“I think the drugs numb their emotions, and when they don’t have access to drugs, they become very raw, very sensitive to their thoughts,” says Mank. “They need the stimulation of the waterfall, the white noise, to quiet themselves down.

“They move away from the waterfall as they become more comfortable with their thoughts and more able to be balanced within themselves,” she says. “That’s a sign that they’re getting ready to leave the program.”

Mank doesn’t know if her explanation is right, but she plans to find out in her ongoing research of nature restoration.

The five-acre garden, designed by master Japanese landscape designer Hoichi Kurisu, is incorporated into every part of the highly successful 12-step addiction treatment program at the Rosecrance facility. It’s a powerful tool for clearing the minds of the 12- to 18-year-old patients.

It was also powerful for Mank. Since working in the garden as an intern in her junior year of the CALS landscape architecture program, she has made healing landscapes her career focus. She went on to do a senior thesis focused on improving nature access at a Wisconsin mental health hospital. She also earned a certificate in health care garden design at the Chicago Botanical Gardens and interned at Ziegler Design Associates, a company owned by Steve Ziegler BS’83 and Joan Werner-Ziegler BS’78, CALS alums who specialize in designing healing spaces.

Mank still thinks about the waterfall. How, exactly, she wonders, does spending time in the Rosecrance garden—or in any peaceful outdoor space—help settle an unsettled mind?

That’s a great question, says Sam Dennis. It’s right at the heart of what he studies as a professor and director of the Environmental Design Laboratory (EDL) in the CALS Department of Landscape Architecture (LA). While the LA department is best known for its work on environmental restoration—techniques people can use to heal damaged natural environments—Dennis and his team at the EDL flip that around. They’re finding ways to incorporate nature into human-made environments to restore the health of people. Dennis’s projects employ thoughtful outdoor design to help people eat better and get more exercise and to create safer, calmer and more cohesive neighborhoods.

Health-conscious design has always been on the department’s radar. In 1981, 10 years before the passage of the Americans with Disabilities Act, Steve Ziegler was encouraged to do his senior thesis on barrier-free design in elder care facilities.
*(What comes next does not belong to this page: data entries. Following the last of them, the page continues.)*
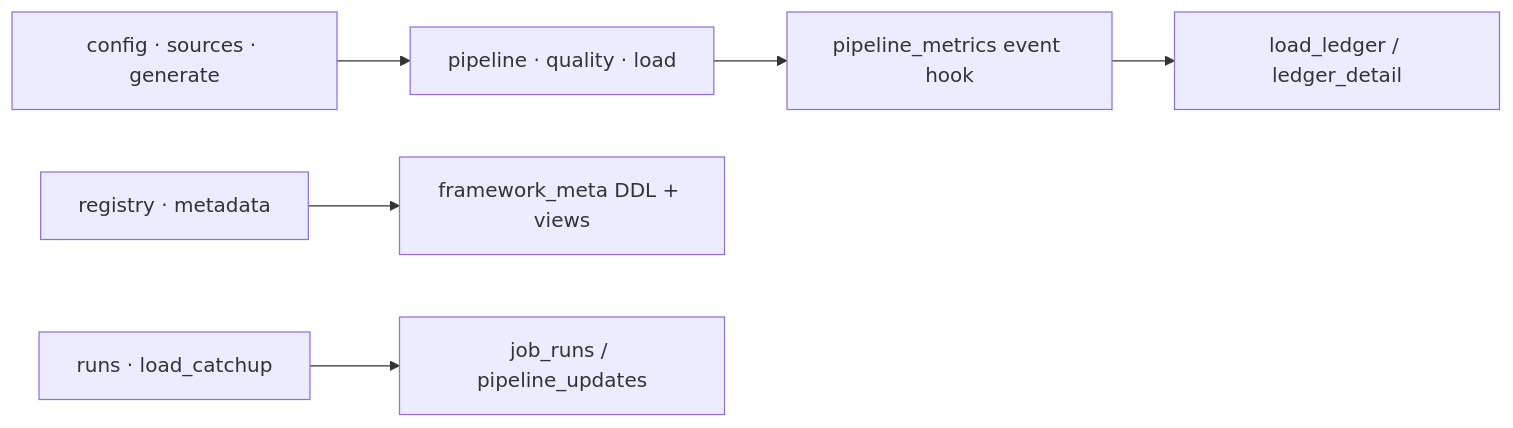
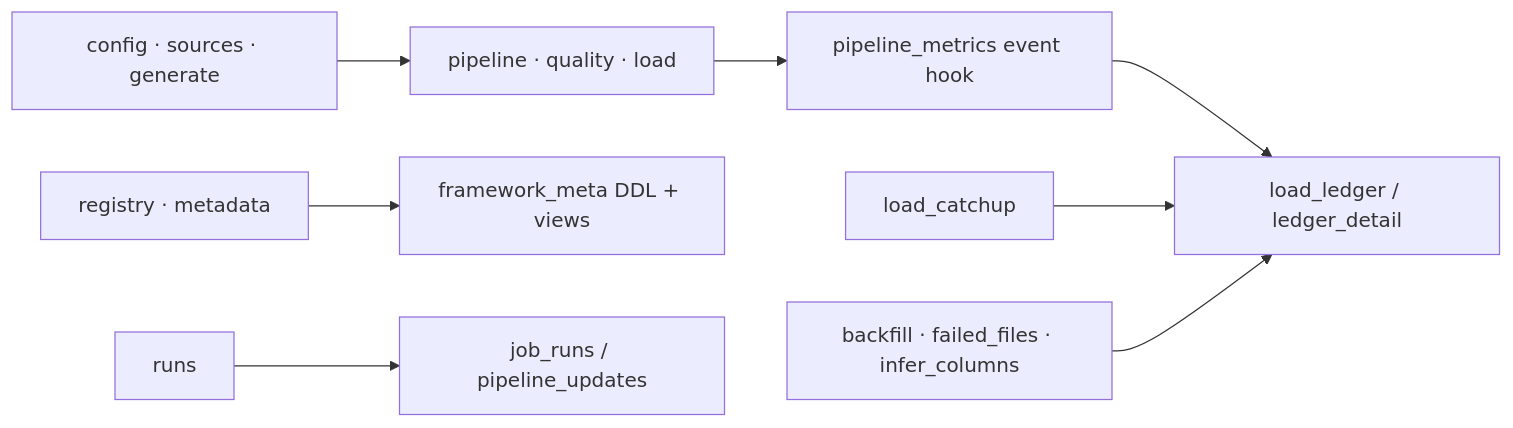
Before and after one commit to NitinKeshavB/framework: the diagram in framework_lff_lib/README.md, drawn with Mermaid. The commit also changed other lines of this file and 17 other files, not shown here.

````diff
--- a/framework_lff_lib/README.md
+++ b/framework_lff_lib/README.md
@@ -5,8 +5,10 @@
 ```mermaid
 flowchart LR
   config["config · sources · generate"] --> pipeline["pipeline · quality · load"]
   pipeline --> hook["pipeline_metrics event hook"]
   hook --> ledger["load_ledger / ledger_detail"]
   registry["registry · metadata"] --> meta["framework_meta DDL + views"]
-  runs["runs · load_catchup"] --> jobRuns["job_runs / pipeline_updates"]
+  runs["runs"] --> jobRuns["job_runs / pipeline_updates"]
+  catchup["load_catchup"] --> ledger
+  ops["backfill · failed_files · infer_columns"] --> ledger
 ```
````
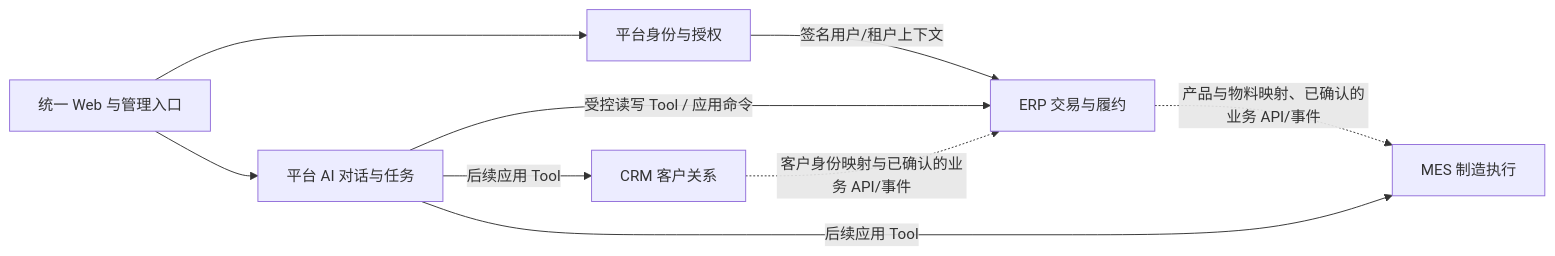
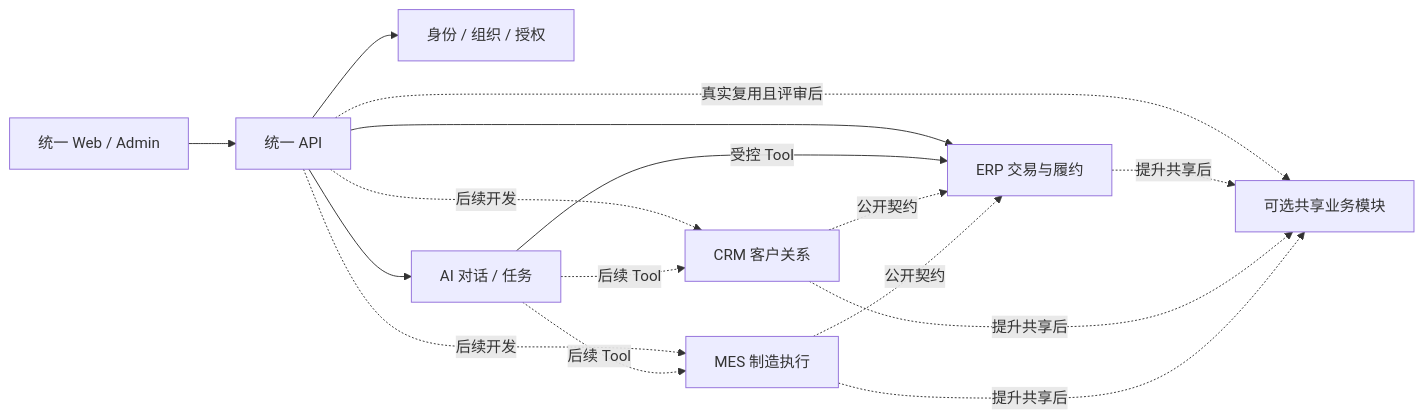
The diagram in docs/12-领域边界与协作契约.md (geyaovip/enterprise-ai-platform), drawn with Mermaid before and after one commit. The commit also changed other lines of this file and 94 other files, not shown here.

````diff
--- a/docs/12-领域边界与协作契约.md
+++ b/docs/12-领域边界与协作契约.md
@@ -7,11 +7,18 @@
 ```mermaid
 flowchart LR
-    UI[统一 Web 与管理入口] --> IAM[平台身份与授权]
-    UI --> AI[平台 AI 对话与任务]
-    IAM -->|签名用户/租户上下文| ERP[ERP 交易与履约]
-    AI -->|受控读写 Tool / 应用命令| ERP
-    AI -->|后续应用 Tool| CRM[CRM 客户关系]
-    AI -->|后续应用 Tool| MES[MES 制造执行]
-    CRM -.->|客户身份映射与已确认的业务 API/事件| ERP
-    ERP -.->|产品与物料映射、已确认的业务 API/事件| MES
+    UI[统一 Web / Admin] --> API[统一 API]
+    API --> IAM[身份 / 组织 / 授权]
+    API --> AI[AI 对话 / 任务]
+    API -. 真实复用且评审后 .-> MD[可选共享业务模块]
+    API --> ERP[ERP 交易与履约]
+    API -. 后续开发 .-> CRM[CRM 客户关系]
+    API -. 后续开发 .-> MES[MES 制造执行]
+    AI -->|受控 Tool| ERP
+    AI -. 后续 Tool .-> CRM
+    AI -. 后续 Tool .-> MES
+    CRM -. 公开契约 .-> ERP
+    MES -. 公开契约 .-> ERP
+    ERP -. 提升共享后 .-> MD
+    CRM -. 提升共享后 .-> MD
+    MES -. 提升共享后 .-> MD
 ```
````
But today the topic is getting much more attention.

As one example, assistant professor Kristin Thorleifsdottir has been reworking the curriculum to make sure students get a good grounding in the burgeoning area of science that looks at connections between health and the built environment.

The native Icelander offers three classes on the topic, including a new sophomore-level design class in landscape architecture and a graduate seminar that attracts students from landscape architecture, interior architecture, urban and regional planning,health care and other disciplines. She touches on history—from the cities of the ancient Greeks to the urban squalor of the Industrial Revolution—but most of what she covers starts in the 1980s.

In a 1984 study, Texas A&M design professor Roger Ulrich found that postsurgical patients who had a view of trees from their hospital windows were released sooner, took less pain medication and experienced fewer complications than did patients who had a view of a blank wall.

“Ulrich’s study was the first that looked at health and design,” she says. “Since then there have been a lot more.” Those studies span diverse disciplines—urban planning, public health, pediatrics, psychology, gerontology, neurobiology, art, horticulture and forestry, to name a few—which means those who study the topic must learn several lexicons.

“The fields of public health and design speak very different languages,” Thorleifsdottir notes. “Design researchers tend to take a more qualitative approach—they look at how people experience the environment. Public health is very much into quantitative measures.”

Her own research focuses on health at the community level, including studies on neighborhood design and children’s outdoor physical activities. She’s embarking on two new studies, one of them on the quality of public city parks and the availability of settings for mental restoration, a collaborative project with research partners in Sweden and Serbia.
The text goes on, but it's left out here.